State Reps. Luciano “Lucky” Varela and Jim Trujillo, both Santa Fe Democrats, are asking the state Attorney General’s office to weigh in on the constitutionality of a Santa Fe Public Schools program aimed at getting dropouts back into the school system.

Engage Santa Fe, a new school approved last month by the SFPS Board of Education, is intended to recruit local high school dropouts to obtain their high school diploma. The controversy comes with an SFPS contract that will task Florida-based Atlantic Education Partners, a private company, with the job of recruiting the students and staffing the school. 

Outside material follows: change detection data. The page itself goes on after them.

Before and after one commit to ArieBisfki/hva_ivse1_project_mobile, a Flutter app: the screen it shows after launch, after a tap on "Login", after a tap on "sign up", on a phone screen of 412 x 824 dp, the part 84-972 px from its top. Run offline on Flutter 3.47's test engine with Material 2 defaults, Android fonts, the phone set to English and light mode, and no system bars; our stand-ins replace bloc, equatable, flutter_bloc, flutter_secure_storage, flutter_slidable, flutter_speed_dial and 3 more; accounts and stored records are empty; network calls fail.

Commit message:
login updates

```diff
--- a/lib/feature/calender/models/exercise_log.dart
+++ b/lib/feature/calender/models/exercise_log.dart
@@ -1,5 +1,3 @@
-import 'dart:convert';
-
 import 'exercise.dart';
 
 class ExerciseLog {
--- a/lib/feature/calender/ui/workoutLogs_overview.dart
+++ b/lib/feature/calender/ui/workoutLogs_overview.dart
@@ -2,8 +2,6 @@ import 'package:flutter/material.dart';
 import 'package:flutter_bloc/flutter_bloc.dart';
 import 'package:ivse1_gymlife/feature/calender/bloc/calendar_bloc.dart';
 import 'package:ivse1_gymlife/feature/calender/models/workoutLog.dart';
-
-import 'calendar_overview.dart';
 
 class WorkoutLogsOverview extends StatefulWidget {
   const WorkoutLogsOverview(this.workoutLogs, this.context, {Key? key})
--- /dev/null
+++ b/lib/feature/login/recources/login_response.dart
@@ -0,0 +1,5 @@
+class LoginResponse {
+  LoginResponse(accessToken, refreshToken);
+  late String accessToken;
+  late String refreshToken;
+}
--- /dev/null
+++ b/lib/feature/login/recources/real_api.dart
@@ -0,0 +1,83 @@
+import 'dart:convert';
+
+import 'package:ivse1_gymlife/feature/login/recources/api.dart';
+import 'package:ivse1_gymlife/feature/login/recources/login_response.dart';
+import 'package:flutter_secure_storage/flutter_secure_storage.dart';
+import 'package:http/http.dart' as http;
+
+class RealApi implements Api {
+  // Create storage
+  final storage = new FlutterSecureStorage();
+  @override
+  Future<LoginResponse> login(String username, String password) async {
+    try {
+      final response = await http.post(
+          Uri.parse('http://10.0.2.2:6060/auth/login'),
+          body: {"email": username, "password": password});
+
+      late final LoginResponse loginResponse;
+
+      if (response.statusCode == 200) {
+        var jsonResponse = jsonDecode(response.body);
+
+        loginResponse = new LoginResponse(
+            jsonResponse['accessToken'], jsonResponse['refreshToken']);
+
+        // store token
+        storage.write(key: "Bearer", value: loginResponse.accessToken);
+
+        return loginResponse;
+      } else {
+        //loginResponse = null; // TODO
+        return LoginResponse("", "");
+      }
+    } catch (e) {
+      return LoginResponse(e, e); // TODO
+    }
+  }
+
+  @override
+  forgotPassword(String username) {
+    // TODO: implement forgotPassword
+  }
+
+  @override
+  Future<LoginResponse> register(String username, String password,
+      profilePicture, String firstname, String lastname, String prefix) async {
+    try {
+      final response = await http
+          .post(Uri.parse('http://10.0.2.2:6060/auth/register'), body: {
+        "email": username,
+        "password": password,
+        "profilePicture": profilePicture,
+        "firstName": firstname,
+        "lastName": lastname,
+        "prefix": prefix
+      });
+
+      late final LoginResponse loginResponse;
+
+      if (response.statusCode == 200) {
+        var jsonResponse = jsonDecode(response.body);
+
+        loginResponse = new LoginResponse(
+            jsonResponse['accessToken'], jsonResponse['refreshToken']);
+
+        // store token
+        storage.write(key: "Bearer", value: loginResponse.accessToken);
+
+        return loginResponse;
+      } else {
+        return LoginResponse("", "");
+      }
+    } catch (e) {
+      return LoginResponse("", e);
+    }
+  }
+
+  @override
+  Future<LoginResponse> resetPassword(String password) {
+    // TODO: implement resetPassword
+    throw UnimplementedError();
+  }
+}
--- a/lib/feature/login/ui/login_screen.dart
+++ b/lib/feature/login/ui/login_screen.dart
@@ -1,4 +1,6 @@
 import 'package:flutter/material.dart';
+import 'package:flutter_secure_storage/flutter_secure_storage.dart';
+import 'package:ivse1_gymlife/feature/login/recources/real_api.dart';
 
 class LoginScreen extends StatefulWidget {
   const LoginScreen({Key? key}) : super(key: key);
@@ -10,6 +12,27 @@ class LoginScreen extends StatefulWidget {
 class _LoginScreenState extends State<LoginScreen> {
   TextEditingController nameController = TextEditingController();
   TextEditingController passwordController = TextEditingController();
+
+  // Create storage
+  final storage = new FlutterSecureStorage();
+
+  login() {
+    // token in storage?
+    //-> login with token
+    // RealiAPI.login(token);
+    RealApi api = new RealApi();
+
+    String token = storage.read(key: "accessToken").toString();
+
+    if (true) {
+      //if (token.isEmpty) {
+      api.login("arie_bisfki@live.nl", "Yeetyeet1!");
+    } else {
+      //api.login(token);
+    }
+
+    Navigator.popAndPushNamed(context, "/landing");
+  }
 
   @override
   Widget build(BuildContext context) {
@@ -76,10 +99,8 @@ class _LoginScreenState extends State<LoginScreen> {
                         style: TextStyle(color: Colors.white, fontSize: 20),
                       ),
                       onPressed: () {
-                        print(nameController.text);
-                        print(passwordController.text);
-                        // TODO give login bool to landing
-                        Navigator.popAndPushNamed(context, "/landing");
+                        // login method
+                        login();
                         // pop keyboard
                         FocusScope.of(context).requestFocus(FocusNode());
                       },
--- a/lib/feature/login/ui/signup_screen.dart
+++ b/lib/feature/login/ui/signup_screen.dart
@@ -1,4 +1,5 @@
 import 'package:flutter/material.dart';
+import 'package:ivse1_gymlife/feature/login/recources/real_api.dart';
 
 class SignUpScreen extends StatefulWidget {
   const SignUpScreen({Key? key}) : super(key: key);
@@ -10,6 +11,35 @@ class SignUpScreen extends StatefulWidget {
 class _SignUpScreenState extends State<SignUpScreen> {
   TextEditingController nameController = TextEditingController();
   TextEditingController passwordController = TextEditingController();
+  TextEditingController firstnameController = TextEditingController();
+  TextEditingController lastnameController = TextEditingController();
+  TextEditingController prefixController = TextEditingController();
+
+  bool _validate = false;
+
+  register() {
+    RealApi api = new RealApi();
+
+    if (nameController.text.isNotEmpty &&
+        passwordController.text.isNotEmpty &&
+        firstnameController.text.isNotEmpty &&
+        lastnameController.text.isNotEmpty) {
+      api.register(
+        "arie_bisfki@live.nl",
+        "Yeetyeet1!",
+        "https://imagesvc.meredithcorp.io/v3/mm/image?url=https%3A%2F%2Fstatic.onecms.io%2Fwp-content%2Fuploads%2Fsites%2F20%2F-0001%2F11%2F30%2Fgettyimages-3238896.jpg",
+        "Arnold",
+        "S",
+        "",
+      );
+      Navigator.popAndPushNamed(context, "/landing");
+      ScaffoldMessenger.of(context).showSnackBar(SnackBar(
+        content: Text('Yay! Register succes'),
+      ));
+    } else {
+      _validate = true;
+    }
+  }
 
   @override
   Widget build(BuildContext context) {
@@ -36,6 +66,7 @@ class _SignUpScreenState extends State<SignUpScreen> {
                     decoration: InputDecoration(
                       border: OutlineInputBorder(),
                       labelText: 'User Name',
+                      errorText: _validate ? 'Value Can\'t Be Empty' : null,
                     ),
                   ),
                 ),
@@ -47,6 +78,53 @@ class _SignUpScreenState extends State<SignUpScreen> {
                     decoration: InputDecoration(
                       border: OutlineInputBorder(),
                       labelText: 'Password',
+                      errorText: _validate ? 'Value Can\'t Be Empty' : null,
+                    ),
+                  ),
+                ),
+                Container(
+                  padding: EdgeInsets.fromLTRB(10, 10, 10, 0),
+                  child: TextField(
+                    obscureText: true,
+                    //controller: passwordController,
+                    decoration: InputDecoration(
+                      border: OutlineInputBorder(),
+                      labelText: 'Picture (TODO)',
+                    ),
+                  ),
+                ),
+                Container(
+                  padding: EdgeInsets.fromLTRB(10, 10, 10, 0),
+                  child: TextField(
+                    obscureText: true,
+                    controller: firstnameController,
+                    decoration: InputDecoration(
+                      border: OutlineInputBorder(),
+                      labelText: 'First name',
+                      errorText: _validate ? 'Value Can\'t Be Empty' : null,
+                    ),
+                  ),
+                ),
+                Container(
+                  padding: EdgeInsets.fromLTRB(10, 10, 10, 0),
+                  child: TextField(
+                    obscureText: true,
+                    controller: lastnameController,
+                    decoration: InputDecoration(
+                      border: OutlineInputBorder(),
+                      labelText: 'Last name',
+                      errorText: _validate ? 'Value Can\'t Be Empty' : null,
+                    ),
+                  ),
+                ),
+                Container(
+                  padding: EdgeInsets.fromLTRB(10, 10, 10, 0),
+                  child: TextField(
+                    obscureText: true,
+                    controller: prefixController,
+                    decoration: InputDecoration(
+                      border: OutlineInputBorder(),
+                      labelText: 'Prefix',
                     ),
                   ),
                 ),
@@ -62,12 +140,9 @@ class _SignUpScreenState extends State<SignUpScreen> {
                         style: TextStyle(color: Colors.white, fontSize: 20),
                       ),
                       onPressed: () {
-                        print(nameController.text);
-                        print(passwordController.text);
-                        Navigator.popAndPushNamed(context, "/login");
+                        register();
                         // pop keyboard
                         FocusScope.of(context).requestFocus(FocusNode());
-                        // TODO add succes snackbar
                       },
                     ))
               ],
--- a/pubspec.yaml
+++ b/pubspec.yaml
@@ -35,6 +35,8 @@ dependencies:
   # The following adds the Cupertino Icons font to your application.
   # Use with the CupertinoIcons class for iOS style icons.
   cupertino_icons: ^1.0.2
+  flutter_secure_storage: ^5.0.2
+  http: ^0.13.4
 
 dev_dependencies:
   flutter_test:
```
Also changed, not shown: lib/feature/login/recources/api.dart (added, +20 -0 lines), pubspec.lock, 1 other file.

Varela and Trujillo take issue with Engage Santa Fe’s funding coming from public coffers. As a part of the contract, SFPS is dedicating 90 percent of its state and federal money for dropouts to Atlantic Education Partners. Trujillo criticizes the move as “trying to privatize education.” 

“Giving 90 percent of the [public education] funding formula to private education is going too far,” Trujillo says. 

The lawmakers drafted a letter Tuesday asking Attorney General Gary King to opine on whether giving public money to Engage violates a section of the New Mexico Constitution that bars spending from the Land Grant Permanent Fund “for the support of any sectarian, denominational or private school, college or university.” 

Trujillo says he’s concerned that the move establishes a bad precedent in prompting private schools to start asking for the state money. But SFPS has stated that the contract doesn’t violate the law because the Engage school is still technically considered an SFPS program.